SOURCE MATERIAL ▸
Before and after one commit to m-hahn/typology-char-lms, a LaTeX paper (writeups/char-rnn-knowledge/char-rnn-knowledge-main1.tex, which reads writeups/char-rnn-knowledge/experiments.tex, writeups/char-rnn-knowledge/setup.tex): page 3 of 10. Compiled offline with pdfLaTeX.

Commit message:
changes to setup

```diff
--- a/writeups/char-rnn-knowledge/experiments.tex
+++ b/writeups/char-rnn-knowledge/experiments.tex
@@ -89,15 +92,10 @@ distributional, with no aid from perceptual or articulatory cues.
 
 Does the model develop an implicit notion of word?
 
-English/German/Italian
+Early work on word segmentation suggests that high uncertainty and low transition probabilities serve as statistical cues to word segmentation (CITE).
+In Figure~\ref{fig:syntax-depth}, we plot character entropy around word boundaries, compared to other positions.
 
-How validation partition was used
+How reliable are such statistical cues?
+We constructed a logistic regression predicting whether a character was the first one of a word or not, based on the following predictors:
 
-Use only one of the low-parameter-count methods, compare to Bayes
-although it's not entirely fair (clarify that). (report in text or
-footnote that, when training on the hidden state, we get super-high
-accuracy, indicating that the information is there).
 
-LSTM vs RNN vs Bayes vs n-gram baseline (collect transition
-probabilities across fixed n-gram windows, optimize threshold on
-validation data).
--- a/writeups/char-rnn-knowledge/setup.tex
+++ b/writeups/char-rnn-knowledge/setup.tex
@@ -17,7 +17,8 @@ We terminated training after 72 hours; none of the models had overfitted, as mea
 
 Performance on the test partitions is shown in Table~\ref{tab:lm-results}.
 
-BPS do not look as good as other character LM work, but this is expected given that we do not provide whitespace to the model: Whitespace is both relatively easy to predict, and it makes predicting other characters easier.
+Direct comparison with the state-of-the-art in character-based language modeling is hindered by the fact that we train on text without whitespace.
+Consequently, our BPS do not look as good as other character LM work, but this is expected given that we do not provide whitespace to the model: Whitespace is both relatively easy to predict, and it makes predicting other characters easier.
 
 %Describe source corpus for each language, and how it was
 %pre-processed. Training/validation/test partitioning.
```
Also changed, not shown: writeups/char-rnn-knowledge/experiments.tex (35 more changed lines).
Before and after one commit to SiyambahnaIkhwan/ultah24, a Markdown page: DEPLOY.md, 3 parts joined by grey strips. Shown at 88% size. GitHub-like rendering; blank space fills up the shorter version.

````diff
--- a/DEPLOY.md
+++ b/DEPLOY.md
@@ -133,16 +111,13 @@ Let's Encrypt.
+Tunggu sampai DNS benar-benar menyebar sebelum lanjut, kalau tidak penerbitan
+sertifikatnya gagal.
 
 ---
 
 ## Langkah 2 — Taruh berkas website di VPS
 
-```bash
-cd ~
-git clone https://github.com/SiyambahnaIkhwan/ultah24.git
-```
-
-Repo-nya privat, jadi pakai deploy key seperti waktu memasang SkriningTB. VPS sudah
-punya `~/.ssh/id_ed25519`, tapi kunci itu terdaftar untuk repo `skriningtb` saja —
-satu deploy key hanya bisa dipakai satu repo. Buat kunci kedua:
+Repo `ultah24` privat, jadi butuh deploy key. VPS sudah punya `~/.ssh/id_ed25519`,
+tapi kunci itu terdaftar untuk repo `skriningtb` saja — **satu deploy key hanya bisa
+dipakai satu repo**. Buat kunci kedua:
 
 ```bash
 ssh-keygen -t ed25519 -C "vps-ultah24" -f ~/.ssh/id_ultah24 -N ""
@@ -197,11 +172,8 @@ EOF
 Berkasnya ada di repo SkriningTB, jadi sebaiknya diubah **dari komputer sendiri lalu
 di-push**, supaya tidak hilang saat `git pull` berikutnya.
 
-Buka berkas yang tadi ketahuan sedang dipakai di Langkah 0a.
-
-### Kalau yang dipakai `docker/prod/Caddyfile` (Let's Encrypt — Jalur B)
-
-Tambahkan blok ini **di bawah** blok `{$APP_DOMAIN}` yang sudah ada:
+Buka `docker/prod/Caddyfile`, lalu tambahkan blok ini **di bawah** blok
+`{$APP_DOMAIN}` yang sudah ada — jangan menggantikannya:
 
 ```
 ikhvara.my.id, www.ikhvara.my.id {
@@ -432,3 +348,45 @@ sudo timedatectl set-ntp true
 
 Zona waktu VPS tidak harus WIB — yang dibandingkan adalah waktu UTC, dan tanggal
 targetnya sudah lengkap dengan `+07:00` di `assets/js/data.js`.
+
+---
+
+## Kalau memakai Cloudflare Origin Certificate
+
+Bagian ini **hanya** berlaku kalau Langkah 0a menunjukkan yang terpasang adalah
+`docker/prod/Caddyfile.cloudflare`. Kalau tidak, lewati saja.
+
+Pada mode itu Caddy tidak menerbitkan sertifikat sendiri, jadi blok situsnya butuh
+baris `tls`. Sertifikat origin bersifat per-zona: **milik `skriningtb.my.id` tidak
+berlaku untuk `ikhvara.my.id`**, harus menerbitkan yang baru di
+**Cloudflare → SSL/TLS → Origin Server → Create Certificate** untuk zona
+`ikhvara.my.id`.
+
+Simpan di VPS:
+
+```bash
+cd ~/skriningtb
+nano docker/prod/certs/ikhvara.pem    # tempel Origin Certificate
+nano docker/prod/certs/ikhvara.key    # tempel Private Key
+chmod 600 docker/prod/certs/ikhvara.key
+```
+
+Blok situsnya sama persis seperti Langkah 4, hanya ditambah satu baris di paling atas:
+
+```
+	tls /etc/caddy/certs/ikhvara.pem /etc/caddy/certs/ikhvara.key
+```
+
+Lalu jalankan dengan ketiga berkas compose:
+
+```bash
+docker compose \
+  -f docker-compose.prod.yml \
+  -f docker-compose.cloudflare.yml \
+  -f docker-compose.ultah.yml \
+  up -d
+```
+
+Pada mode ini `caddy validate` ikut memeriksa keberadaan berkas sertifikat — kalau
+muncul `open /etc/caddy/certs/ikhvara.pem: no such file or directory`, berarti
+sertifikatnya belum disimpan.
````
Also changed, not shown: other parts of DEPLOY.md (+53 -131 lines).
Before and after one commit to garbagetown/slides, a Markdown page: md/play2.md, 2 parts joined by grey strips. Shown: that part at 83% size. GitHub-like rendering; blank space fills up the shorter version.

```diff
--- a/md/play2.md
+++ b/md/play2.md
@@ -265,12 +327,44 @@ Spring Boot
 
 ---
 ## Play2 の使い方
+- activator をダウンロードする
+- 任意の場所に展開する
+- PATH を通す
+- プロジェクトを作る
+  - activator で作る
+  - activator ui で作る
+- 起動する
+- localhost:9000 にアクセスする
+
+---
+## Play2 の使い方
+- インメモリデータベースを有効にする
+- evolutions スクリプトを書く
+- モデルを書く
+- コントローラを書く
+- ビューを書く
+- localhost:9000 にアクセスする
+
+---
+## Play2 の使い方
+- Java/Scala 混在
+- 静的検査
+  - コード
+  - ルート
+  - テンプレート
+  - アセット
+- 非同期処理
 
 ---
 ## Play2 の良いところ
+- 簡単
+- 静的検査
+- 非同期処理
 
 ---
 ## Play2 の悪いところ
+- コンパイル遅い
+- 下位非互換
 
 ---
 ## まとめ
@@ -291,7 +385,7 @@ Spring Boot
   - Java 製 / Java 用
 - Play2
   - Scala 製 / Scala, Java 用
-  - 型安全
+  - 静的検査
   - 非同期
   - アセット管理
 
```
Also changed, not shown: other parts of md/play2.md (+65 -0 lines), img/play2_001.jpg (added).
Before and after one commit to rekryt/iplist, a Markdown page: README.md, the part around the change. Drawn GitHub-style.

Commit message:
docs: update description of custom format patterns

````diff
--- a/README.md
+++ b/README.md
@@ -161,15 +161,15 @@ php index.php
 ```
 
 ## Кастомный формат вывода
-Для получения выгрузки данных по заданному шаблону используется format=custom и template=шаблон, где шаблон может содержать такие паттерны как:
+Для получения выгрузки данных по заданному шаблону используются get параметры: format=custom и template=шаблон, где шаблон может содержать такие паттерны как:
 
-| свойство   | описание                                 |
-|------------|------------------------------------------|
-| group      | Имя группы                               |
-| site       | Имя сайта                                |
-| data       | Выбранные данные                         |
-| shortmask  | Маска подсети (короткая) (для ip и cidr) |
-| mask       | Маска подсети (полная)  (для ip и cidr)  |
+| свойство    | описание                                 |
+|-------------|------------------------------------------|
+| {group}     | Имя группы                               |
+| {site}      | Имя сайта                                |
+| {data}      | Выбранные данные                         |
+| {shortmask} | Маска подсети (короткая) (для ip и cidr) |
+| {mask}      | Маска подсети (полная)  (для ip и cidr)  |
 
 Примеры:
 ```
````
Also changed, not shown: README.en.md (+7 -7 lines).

REQUIREMENT ▸ Among the lines above, return each one holding the string "Markdown".

TASK OUTPUT ▸
Before and after one commit to SiyambahnaIkhwan/ultah24, a Markdown page: DEPLOY.md, 3 parts joined by grey strips. Shown at 88% size. GitHub-like rendering; blank space fills up the shorter version.
Before and after one commit to garbagetown/slides, a Markdown page: md/play2.md, 2 parts joined by grey strips. Shown: that part at 83% size. GitHub-like rendering; blank space fills up the shorter version.
Before and after one commit to rekryt/iplist, a Markdown page: README.md, the part around the change. Drawn GitHub-style.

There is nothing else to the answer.